Termites are "social insects", i.e., they live in a nest or colony which is typically found underground, often near a tree, stump, wood pile or other source of 'food'. Each colony contains a king and queen who are brown in color. The queen is able to lay thousands of eggs each year. There are also soldier termites which have large heads equipped with large mandibles ("jaws"). The soldiers protect the colony from invaders (such as ants). The majority of the colony consists of thousands of whitish workers who have various jobs within the colony. Some workers take care of the queen and the newly hatching immature (sometimes called "larvae"). Other workers forage (search) for food. The foraging workers are the ones that we find infesting wood. As the colony grows, the workers expand the nest and their feeding area. A mature colony will contain 200,000 to 2,000,000 workers, although many colonies contain as few as 50,000-60,000. Studies have also shown that termites from a single colony may forage across an area of one-third acre and travel over 200 feet from their nest. One acre of land may support several termite colonies (although this doesn't mean that all of them are invading your home!). A large termite colony does not usually occupy a single underground nest. As the foraging area expands the colony actually splits to form several smaller "nesting sites".
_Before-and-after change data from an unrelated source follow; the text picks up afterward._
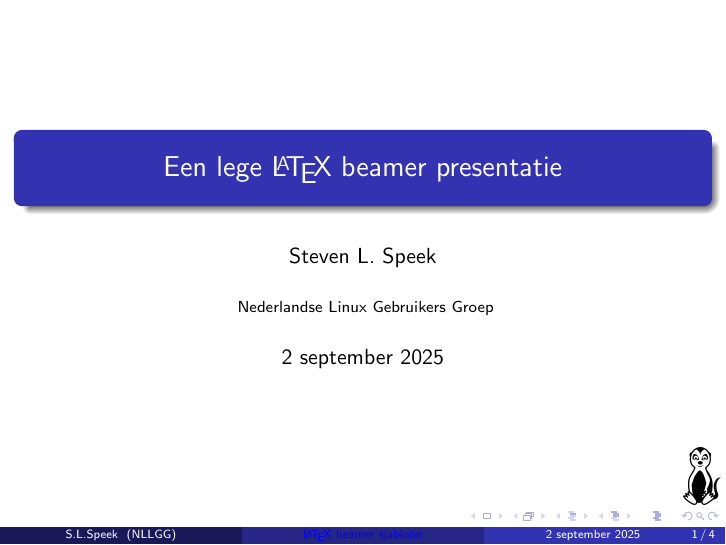
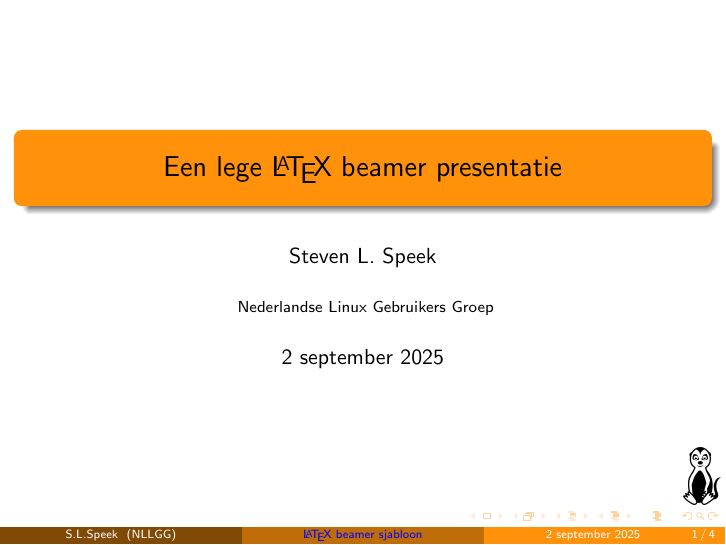
Before and after one commit to slspeek/empty-latex-beamer, LaTeX slides (empty-latex-beamer.tex): page 1 of 4. Compiled offline with pdfLaTeX.

Commit message:
NLLGGOrange kleur in thema

```diff
--- a/empty-latex-beamer.tex
+++ b/empty-latex-beamer.tex
@@ -13,6 +13,11 @@
 
 \usetheme{Madrid}
 \usecolortheme{default}
+
+\definecolor{NLLGGOrange}{RGB}{255,146,10}
+\setbeamercolor{title}{bg=NLLGGOrange,fg=black}
+\setbeamercolor{frametitle}{bg=NLLGGOrange,fg=black}
+\setbeamercolor{structure}{fg=NLLGGOrange}
 
 %------------------------------------------------------------
 %This block of code defines the information to appear in the
```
Without a periodic inspection of your home, termite activity can remain undetected for years. Some signs of their activity show up unexpectedly, while others are discovered by accident or during renovations. Here are some key signs of a termite infestation:

Swarming -
A termite colony matures in 3-5 years and begins to produce
swarmers (winged adults). In North Carolina, we have at least three species of termites that begin swarming in late winter and continue into September or October. Swarming usually occurs during the day, particularly on warm days following rain. Swarmers found outdoors near tree stumps, landscape timbers, etc., are not an indication that your house is infested, but they serve as a reminder that termites live around us. When swarming occurs indoors, it usually means that you have an infestation somewhere within your house. Several species of ants also swarm at the same times of the year as termites. Winged termites and ants look somewhat similar, but you can tell them apart by certain features. If you're not sure whether you have termites or ants, show them to a pest control professional or bring specimens to your county Cooperative Extension Center for identification.

Mud tubes
Unlike ants, termites do not roam around out in the open. They will either tunnel through wood (or other material) or else travel inside pencil-size (or larger) mud tubes that they build from soil, wood particles and other materials. You will find these tubes on foundation walls, floor joists or other parts of the house. Tubes may also hang from the floor system (see picture below) or may be found protruding from cracks between boards and beams and even through holes termites may chew through sheet rock on walls and ceilings. Break open the tubes to see if termites are still active. An empty tube doesn't necessarily mean that termites are gone; they may have simply abandoned this particular tunnel. Termites often rebuild damaged tubes, which is another indication of current activity. 'Old' tubes are dry and crumble easily, leaving behind "etching" on the surface that may be visible for years (an indication that a house had termite activity at some time). Without knowing the inspection history of the house, it is impossible to tell or guess at the age of tunnels or etching.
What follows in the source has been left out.